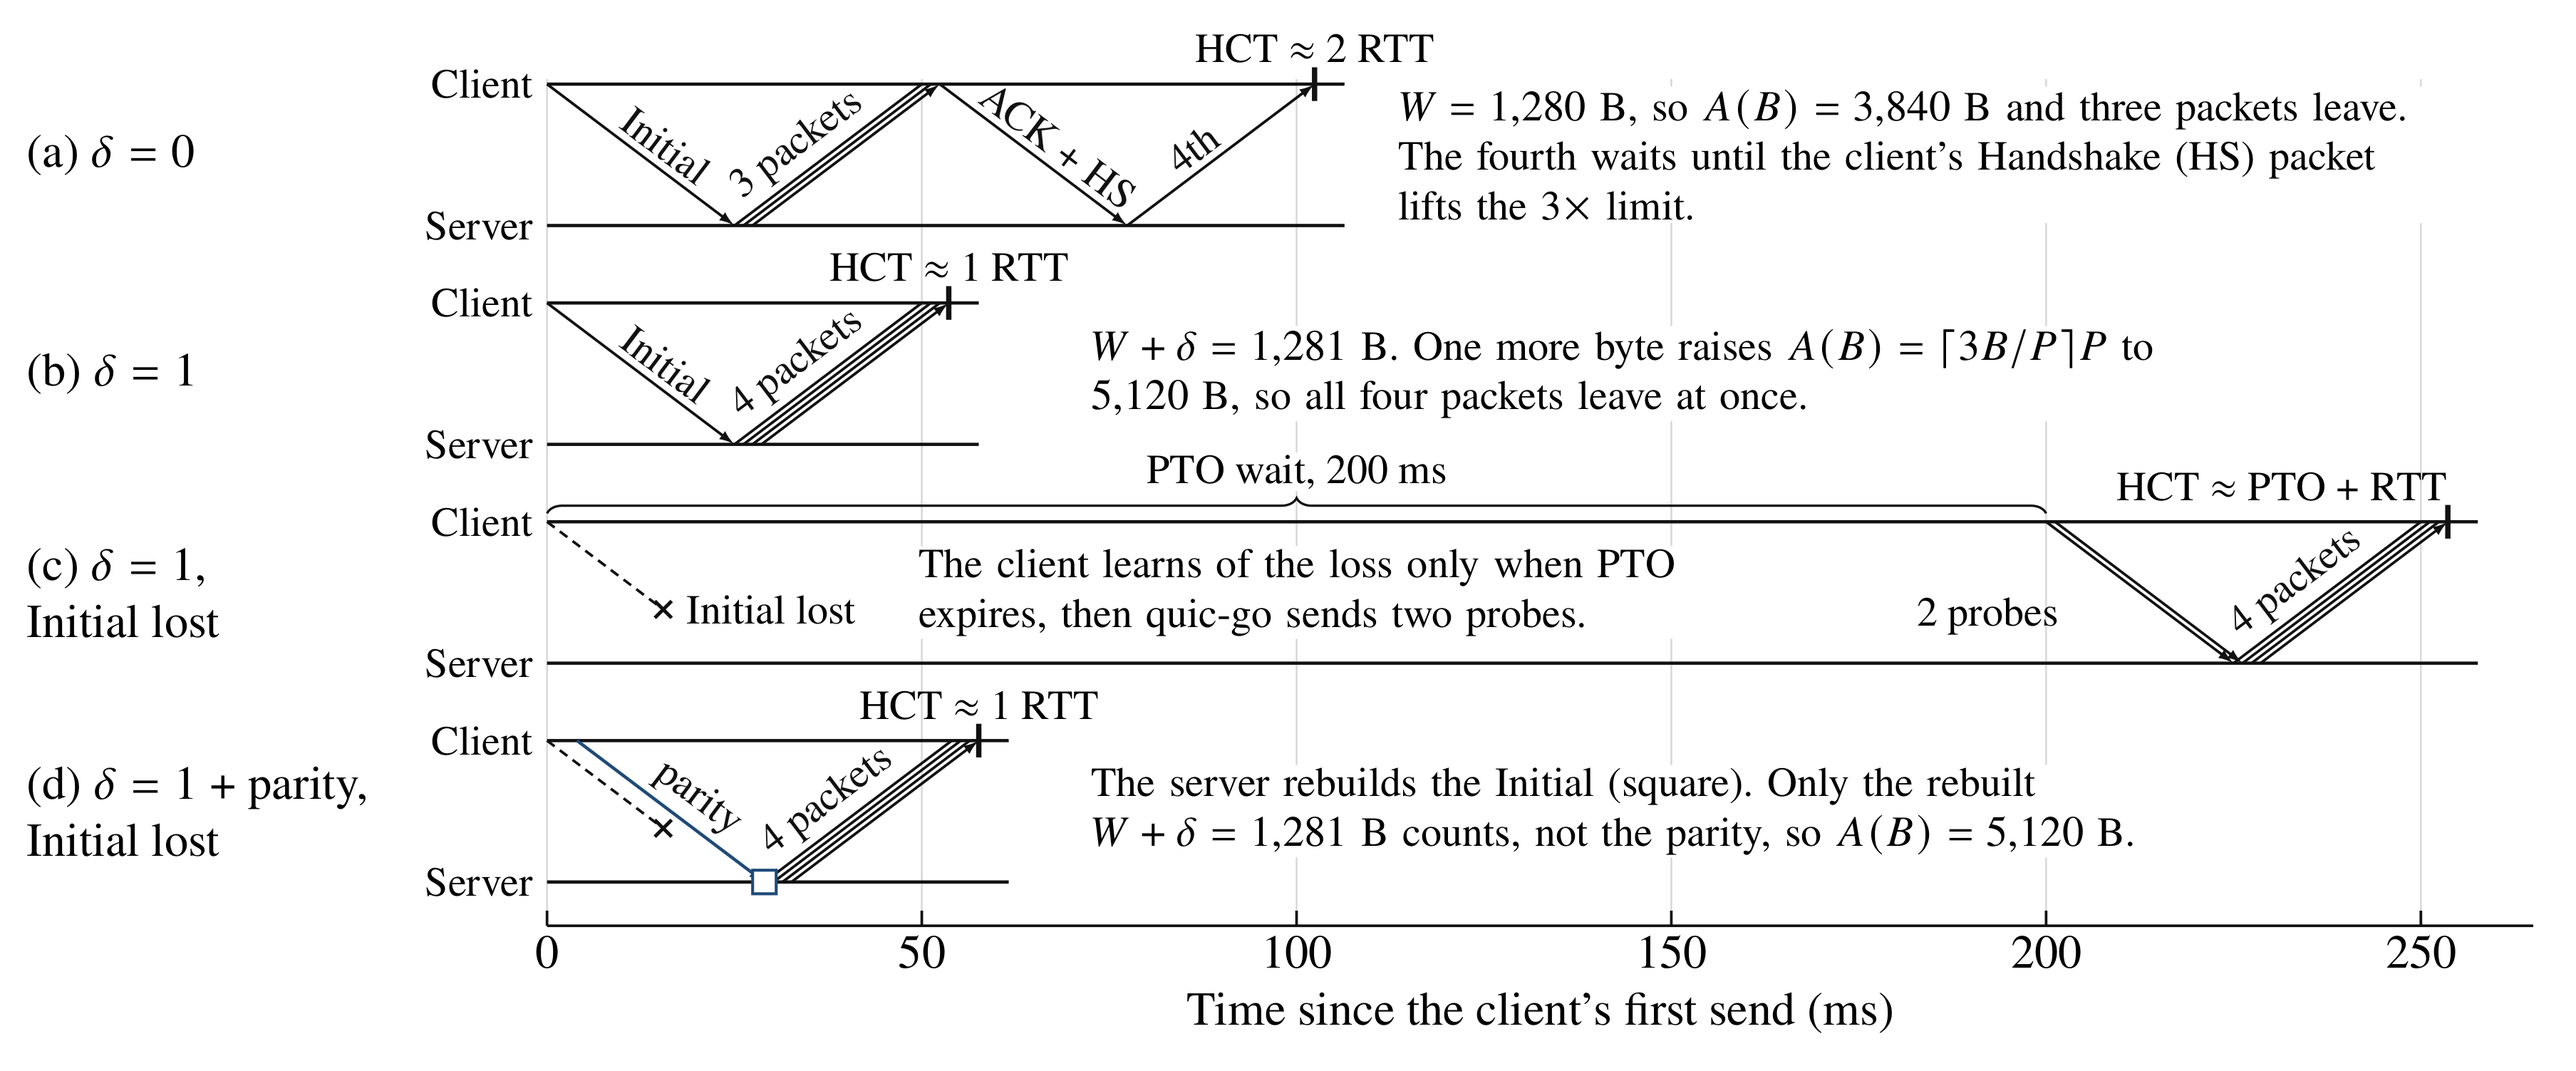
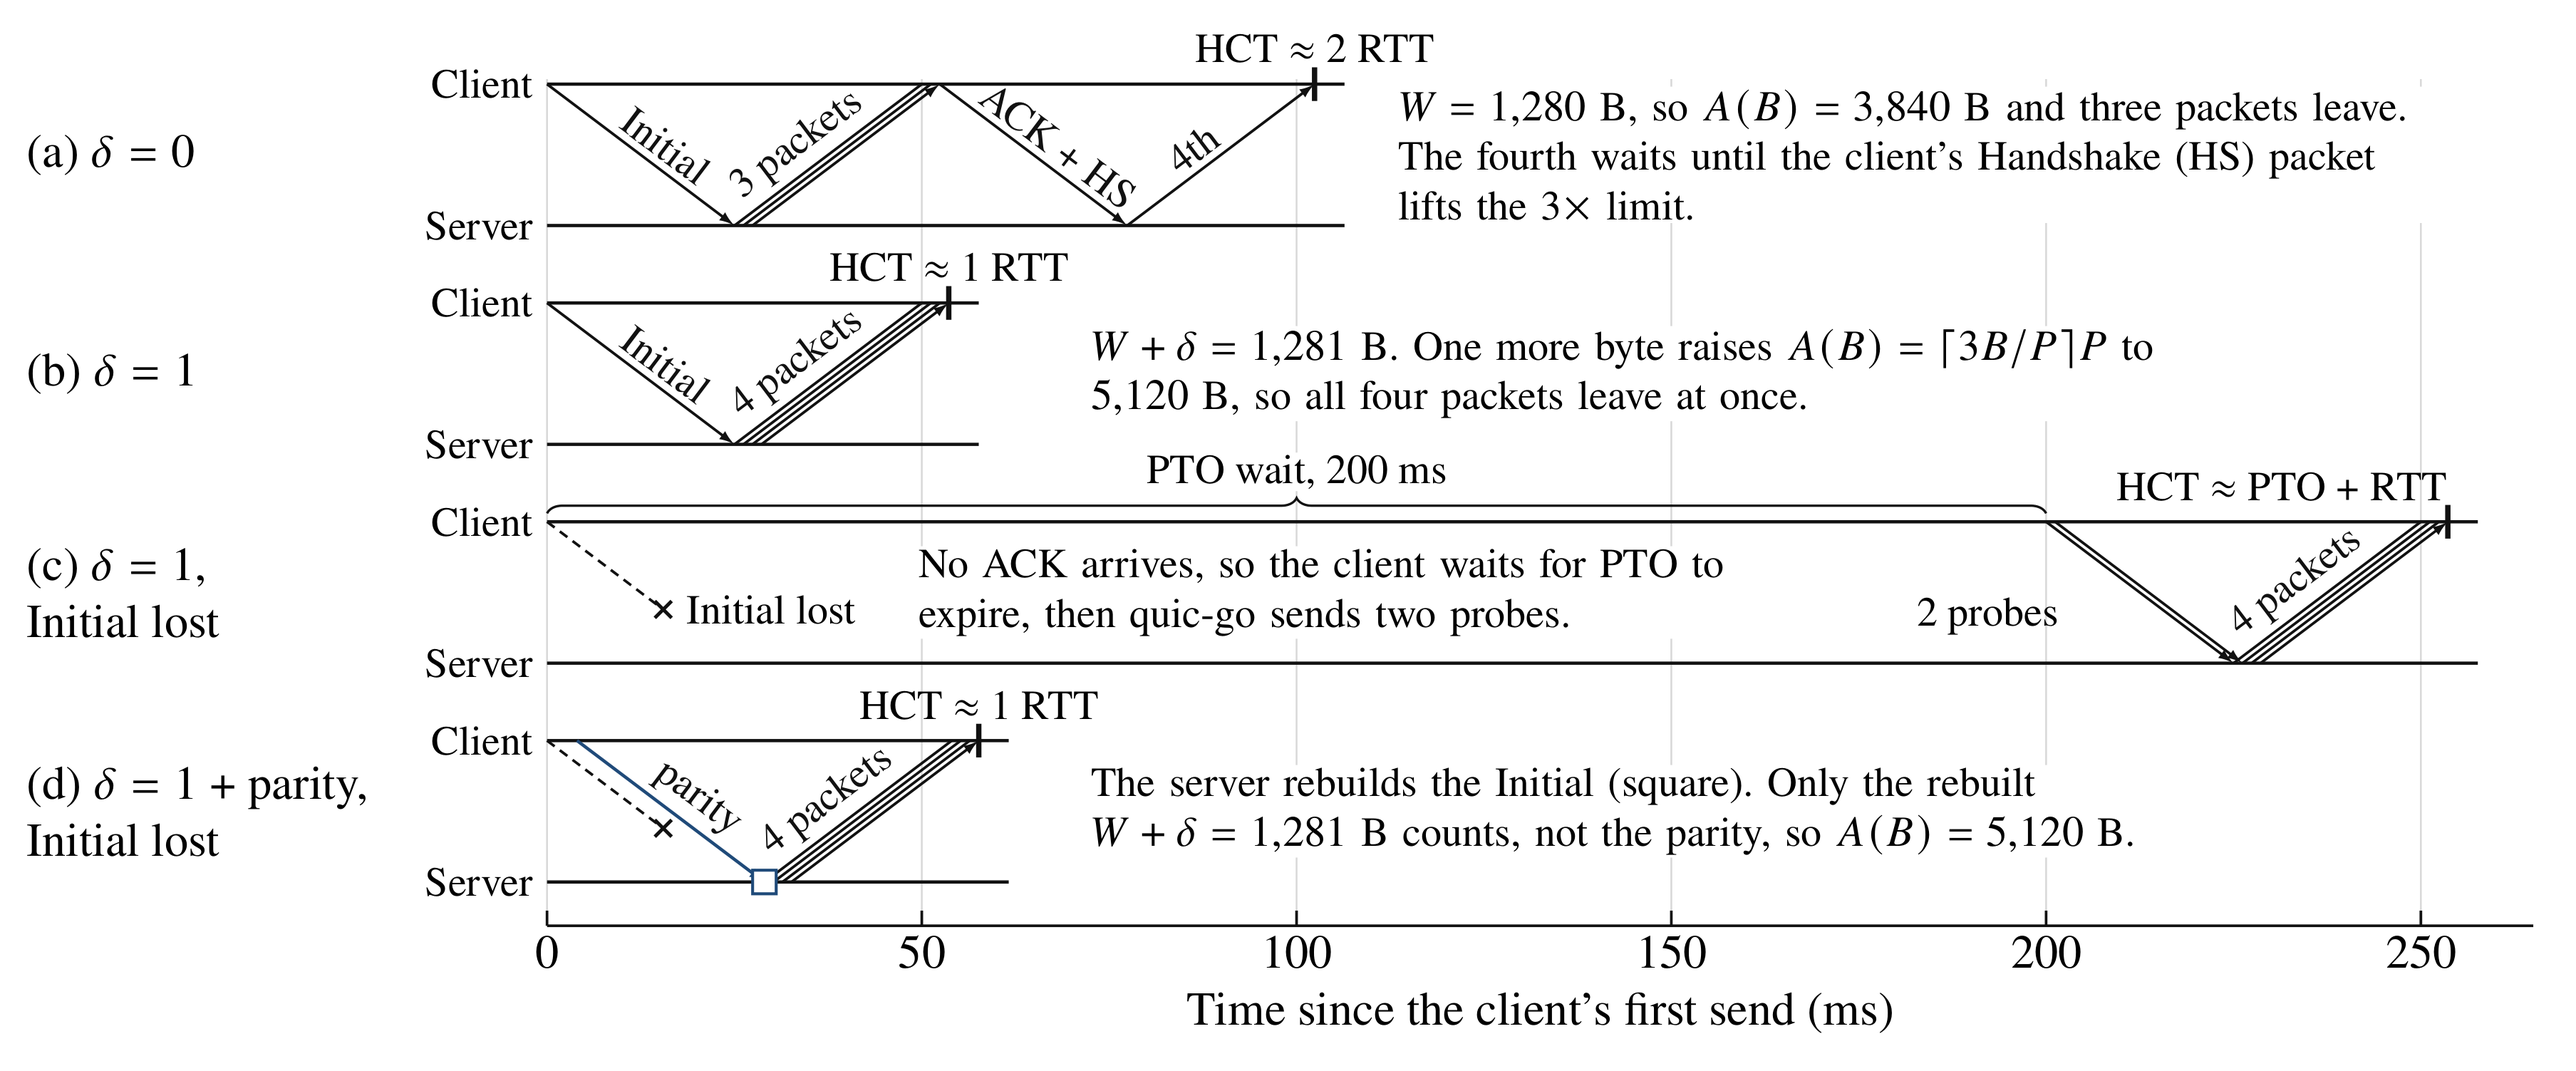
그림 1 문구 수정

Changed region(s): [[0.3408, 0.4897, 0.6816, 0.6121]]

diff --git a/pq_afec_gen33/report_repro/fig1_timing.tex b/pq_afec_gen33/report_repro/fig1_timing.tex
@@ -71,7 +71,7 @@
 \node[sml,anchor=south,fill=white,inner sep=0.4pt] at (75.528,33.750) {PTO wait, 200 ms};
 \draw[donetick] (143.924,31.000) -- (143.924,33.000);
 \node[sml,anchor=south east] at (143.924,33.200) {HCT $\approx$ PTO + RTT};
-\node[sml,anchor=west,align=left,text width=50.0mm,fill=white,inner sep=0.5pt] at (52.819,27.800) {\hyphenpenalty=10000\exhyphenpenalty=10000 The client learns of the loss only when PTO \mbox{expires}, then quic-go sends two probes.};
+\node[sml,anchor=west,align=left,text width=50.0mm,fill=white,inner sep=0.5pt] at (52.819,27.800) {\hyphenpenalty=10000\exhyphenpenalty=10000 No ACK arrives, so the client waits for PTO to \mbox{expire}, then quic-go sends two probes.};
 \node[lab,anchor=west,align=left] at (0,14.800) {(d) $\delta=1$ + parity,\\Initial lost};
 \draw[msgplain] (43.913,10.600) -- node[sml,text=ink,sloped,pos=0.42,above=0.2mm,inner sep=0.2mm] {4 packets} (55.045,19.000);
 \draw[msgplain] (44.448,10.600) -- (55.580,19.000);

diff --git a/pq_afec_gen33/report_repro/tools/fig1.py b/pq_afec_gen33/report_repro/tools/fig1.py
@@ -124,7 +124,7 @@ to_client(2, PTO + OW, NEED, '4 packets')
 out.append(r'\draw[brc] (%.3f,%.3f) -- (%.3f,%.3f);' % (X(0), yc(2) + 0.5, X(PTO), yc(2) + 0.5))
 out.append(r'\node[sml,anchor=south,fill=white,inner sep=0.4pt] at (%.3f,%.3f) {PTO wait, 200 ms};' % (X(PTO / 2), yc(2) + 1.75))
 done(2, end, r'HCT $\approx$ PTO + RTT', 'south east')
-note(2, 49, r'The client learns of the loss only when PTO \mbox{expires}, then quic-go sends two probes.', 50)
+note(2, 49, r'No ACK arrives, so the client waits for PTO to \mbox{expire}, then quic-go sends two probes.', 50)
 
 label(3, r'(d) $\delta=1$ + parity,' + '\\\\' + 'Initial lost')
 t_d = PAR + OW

....................

WHAT YOU ARE ASKED TO DO:
Retype the data exactly as it stands, but keep the images out of your copy.

SOLUTION FOR THIS TASK:
그림 1 문구 수정

Changed region(s): [[0.3408, 0.4897, 0.6816, 0.6121]]

diff --git a/pq_afec_gen33/report_repro/fig1_timing.tex b/pq_afec_gen33/report_repro/fig1_timing.tex
@@ -71,7 +71,7 @@
 \node[sml,anchor=south,fill=white,inner sep=0.4pt] at (75.528,33.750) {PTO wait, 200 ms};
 \draw[donetick] (143.924,31.000) -- (143.924,33.000);
 \node[sml,anchor=south east] at (143.924,33.200) {HCT $\approx$ PTO + RTT};
-\node[sml,anchor=west,align=left,text width=50.0mm,fill=white,inner sep=0.5pt] at (52.819,27.800) {\hyphenpenalty=10000\exhyphenpenalty=10000 The client learns of the loss only when PTO \mbox{expires}, then quic-go sends two probes.};
+\node[sml,anchor=west,align=left,text width=50.0mm,fill=white,inner sep=0.5pt] at (52.819,27.800) {\hyphenpenalty=10000\exhyphenpenalty=10000 No ACK arrives, so the client waits for PTO to \mbox{expire}, then quic-go sends two probes.};
 \node[lab,anchor=west,align=left] at (0,14.800) {(d) $\delta=1$ + parity,\\Initial lost};
 \draw[msgplain] (43.913,10.600) -- node[sml,text=ink,sloped,pos=0.42,above=0.2mm,inner sep=0.2mm] {4 packets} (55.045,19.000);
 \draw[msgplain] (44.448,10.600) -- (55.580,19.000);

diff --git a/pq_afec_gen33/report_repro/tools/fig1.py b/pq_afec_gen33/report_repro/tools/fig1.py
@@ -124,7 +124,7 @@ to_client(2, PTO + OW, NEED, '4 packets')
 out.append(r'\draw[brc] (%.3f,%.3f) -- (%.3f,%.3f);' % (X(0), yc(2) + 0.5, X(PTO), yc(2) + 0.5))
 out.append(r'\node[sml,anchor=south,fill=white,inner sep=0.4pt] at (%.3f,%.3f) {PTO wait, 200 ms};' % (X(PTO / 2), yc(2) + 1.75))
 done(2, end, r'HCT $\approx$ PTO + RTT', 'south east')
-note(2, 49, r'The client learns of the loss only when PTO \mbox{expires}, then quic-go sends two probes.', 50)
+note(2, 49, r'No ACK arrives, so the client waits for PTO to \mbox{expire}, then quic-go sends two probes.', 50)
 
 label(3, r'(d) $\delta=1$ + parity,' + '\\\\' + 'Initial lost')
 t_d = PAR + OW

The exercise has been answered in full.